(User interface change data)

========================================

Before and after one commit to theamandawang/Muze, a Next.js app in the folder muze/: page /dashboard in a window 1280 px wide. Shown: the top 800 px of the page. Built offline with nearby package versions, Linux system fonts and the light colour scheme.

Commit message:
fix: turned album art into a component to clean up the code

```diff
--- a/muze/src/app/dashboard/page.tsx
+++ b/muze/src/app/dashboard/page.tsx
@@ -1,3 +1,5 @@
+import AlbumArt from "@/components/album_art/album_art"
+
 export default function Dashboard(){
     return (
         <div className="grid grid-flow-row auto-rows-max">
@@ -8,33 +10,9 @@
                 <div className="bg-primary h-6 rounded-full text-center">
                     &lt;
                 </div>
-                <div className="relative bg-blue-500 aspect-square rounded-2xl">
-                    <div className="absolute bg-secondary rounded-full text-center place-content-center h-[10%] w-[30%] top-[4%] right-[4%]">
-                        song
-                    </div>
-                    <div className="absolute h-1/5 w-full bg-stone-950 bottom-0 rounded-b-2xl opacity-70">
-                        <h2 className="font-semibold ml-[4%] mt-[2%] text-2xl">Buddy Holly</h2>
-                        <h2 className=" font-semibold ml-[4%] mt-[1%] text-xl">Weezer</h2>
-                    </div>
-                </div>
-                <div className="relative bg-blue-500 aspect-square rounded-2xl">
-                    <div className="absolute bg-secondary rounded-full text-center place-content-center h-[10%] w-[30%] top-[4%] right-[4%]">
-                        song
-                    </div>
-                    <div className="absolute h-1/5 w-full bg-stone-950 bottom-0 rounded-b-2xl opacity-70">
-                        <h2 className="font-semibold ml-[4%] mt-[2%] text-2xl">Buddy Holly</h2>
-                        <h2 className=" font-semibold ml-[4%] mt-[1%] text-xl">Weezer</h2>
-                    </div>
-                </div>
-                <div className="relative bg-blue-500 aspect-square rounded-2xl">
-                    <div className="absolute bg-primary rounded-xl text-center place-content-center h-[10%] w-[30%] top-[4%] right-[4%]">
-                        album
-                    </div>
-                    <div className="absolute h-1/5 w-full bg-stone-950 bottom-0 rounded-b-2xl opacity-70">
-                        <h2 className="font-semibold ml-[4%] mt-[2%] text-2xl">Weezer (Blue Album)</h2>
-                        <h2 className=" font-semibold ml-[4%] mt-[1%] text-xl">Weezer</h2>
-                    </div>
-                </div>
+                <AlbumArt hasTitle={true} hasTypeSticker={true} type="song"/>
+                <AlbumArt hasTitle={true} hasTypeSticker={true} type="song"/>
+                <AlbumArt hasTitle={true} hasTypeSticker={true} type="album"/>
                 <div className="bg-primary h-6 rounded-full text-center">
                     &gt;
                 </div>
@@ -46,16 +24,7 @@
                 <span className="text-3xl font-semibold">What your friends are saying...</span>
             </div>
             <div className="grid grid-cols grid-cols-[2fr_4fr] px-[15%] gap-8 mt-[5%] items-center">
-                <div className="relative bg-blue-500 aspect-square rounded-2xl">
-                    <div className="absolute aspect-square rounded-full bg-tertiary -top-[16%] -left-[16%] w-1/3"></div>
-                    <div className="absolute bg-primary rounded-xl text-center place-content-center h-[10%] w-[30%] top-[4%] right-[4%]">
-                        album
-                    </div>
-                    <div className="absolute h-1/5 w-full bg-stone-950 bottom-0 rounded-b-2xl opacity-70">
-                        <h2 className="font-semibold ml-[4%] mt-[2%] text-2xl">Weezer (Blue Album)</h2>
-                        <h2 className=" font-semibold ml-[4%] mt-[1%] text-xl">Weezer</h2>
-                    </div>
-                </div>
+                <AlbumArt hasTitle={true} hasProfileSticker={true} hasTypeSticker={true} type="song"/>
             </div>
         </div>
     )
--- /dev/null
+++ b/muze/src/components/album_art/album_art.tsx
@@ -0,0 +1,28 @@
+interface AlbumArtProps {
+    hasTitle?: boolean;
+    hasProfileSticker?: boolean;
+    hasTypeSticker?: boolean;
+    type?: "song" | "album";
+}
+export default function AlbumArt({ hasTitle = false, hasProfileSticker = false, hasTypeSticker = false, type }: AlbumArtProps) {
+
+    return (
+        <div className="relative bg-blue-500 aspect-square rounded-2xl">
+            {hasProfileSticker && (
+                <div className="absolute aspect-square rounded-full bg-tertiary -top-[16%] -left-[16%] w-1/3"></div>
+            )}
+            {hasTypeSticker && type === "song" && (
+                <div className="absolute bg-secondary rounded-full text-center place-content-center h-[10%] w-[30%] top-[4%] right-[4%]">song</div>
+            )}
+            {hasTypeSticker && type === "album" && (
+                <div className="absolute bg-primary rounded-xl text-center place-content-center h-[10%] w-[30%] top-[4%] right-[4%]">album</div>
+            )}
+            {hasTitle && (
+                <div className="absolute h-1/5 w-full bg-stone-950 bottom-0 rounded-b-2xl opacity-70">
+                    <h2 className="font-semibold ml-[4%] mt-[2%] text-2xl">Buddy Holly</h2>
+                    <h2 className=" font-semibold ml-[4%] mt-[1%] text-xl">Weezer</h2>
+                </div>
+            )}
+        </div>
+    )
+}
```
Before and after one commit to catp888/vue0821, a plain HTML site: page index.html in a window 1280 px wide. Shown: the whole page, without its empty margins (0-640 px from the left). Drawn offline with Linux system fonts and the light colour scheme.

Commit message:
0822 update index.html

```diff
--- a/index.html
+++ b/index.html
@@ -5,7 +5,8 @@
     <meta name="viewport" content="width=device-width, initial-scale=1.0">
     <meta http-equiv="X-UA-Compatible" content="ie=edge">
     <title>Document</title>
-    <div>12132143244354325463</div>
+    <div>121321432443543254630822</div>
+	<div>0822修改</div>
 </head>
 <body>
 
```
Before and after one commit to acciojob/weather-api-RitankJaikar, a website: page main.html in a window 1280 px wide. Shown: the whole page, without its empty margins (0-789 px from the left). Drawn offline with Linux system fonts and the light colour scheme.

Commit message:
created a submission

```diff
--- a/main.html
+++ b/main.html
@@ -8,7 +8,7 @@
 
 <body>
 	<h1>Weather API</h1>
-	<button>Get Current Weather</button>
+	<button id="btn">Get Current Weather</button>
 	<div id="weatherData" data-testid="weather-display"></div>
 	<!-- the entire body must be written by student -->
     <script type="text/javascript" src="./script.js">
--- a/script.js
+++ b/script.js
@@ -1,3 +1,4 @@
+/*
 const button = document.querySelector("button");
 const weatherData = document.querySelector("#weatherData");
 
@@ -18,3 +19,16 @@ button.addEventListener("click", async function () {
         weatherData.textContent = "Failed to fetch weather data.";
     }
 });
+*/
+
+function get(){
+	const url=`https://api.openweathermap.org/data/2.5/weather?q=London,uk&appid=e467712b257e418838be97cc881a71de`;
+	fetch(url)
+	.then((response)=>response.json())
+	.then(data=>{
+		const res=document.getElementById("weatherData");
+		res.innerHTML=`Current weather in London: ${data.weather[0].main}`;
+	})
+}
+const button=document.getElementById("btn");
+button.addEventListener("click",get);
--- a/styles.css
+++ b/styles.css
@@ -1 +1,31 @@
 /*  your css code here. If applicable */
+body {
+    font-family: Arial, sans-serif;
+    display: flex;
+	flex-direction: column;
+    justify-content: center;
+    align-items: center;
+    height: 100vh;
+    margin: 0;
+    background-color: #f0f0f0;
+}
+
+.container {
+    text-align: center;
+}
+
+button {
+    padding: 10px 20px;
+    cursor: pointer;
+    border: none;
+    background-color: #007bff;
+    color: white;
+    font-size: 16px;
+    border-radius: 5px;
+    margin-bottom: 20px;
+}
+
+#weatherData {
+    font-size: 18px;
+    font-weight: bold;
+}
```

========================================

### Problem statement
Count up the lines in the records that contain the word "button" and reply with that figure only.

### Output below
7